Is an animated graph contributing to a better understanding?

From the comments and a related second post it became clear, that this animation was visually appealing, but in no way contributing to a better understanding of the data behind the graph. So I sat down and thought about requirements for an animated bar chart that can be embedded in a presentation and contribute (maybe) to a better understanding:

  • all bars should start simultaneously from the bottom and grow to the top with the same speed
  • when a sample reaches its maximum value it should stop growing
  • its maximum values should be displayed until plot stops
  • Carefully consider use of color (gradient colors)
  • Do not animate every single bar chart, listeners are not used to it and will be confused rapidly

In general, animations should be used very wisely, but can be a great option for telling a story.

Toy example of a possible solution

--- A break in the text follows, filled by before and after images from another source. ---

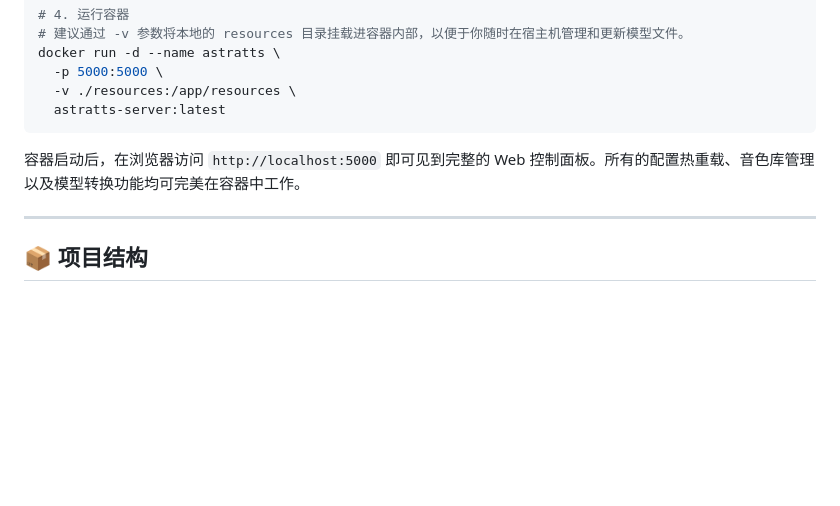
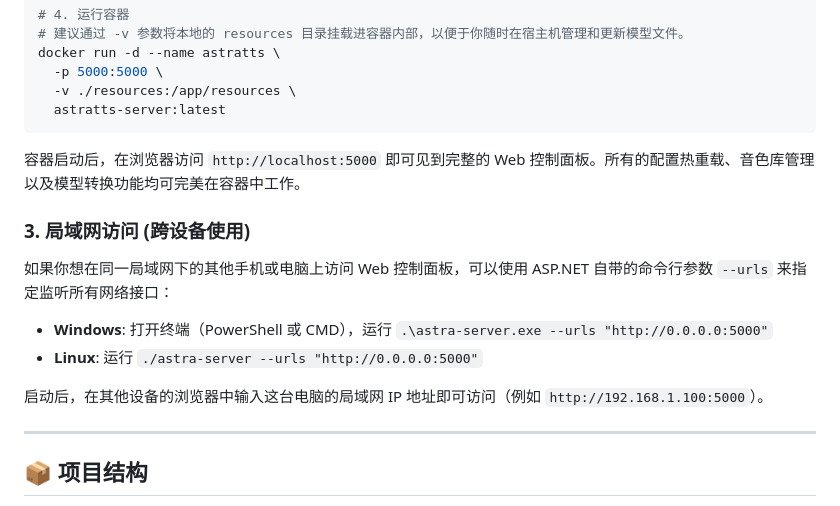
Before and after one commit to Blackwood416/AstraTTS, a Markdown page: README.md, the part around the change. Drawn GitHub-style; blank space fills up the shorter version.

```diff
--- a/README.md
+++ b/README.md
@@ -99,6 +99,15 @@ docker run -d --name astratts \
 
 容器启动后，在浏览器访问 `http://localhost:5000` 即可见到完整的 Web 控制面板。所有的配置热重载、音色库管理以及模型转换功能均可完美在容器中工作。
 
+### 3. 局域网访问 (跨设备使用)
+
+如果你想在同一局域网下的其他手机或电脑上访问 Web 控制面板，可以使用 ASP.NET 自带的命令行参数 `--urls` 来指定监听所有网络接口：
+
+- **Windows**: 打开终端（PowerShell 或 CMD），运行 `.\astra-server.exe --urls "http://0.0.0.0:5000"`
+- **Linux**: 运行 `./astra-server --urls "http://0.0.0.0:5000"`
+
+启动后，在其他设备的浏览器中输入这台电脑的局域网 IP 地址即可访问（例如 `http://192.168.1.100:5000`）。
+
 ---
 
 ## 📦 项目结构
```
Also changed, not shown: README_EN.md (+9 -0 lines).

I will guide you trough the steps necessary to generate an animated bar graph in R. Down here you can find the R code, which you can also copy from my Github repository. I should mention that I only had to modify a few lines from @SPannbauers code.

# 1. step: Load all packages we need ----------------------------------------------------------------------------

library(data.table)     #order/add/modify/delete data
library(gganimate)      #create easy animations with ggplot2
library(RColorBrewer)   #Provides color schemes
library(ggplot2)        #A system for 'declaratively' creating graphics
# 2. step: Toy example ------------------------------------------------------------------------------------------

#toy example data
dt = data.table(time=1:10, x=round(runif(10, 50, 100), 0))

#number of frames per bar during animation
n_frames_per_bar = 33

#split dataset (e.g. every sample displayed on x-axis)
split_dt = split(dt, dt$time)

#split every sample (from 1 to maximum, in n_frames_per_bar steps)
split_dt_fill = lapply(split_dt, function(dti) {
  data.table(time=dti$time, x=seq(1, dti$x, by = max(dt$x)/n_frames_per_bar))

#every sample now has the same number of datapoints (absent datapoints are filled with max.value)
split_dt_fill2 <- lapply(split_dt_fill, function(dti){
  if (nrow(dti) < n_frames_per_bar){
    add_table <- data.table(time = dti$time[1], x = max(dti$x))
    dti <- rbind(dti,,function(x)rep(x,n_frames_per_bar - nrow(dti)))))
    dti <- dti

#bind together all the different samples (or 'time' points)
dt_fill = rbindlist(split_dt_fill2)

#id each row as its own frame for every 'time' | add column 'frame'
dt_fill[,frame := rep(1:n_frames_per_bar,10)]

#plot using ggplot2 (gganimate's frame arg in aes)
p = ggplot(dt_fill, aes(x=time, y=x, frame=frame, fill = x)) +
  geom_bar(stat="identity", position = "identity") +
  guides(fill=FALSE) +
  scale_fill_gradientn(colours = brewer.pal(9, "Blues")) +
  labs(x="Time", y="Value", title="")

#create gif (using interval to specify the time per frame)
gganimate(p, title_frame = FALSE, interval = .001)


I hope that this kind of animation is best suited for highlighting unexpected outliers in a presentation. And of course, it is very easy to play around with animation speed or changing colors to transport the story you want to tell.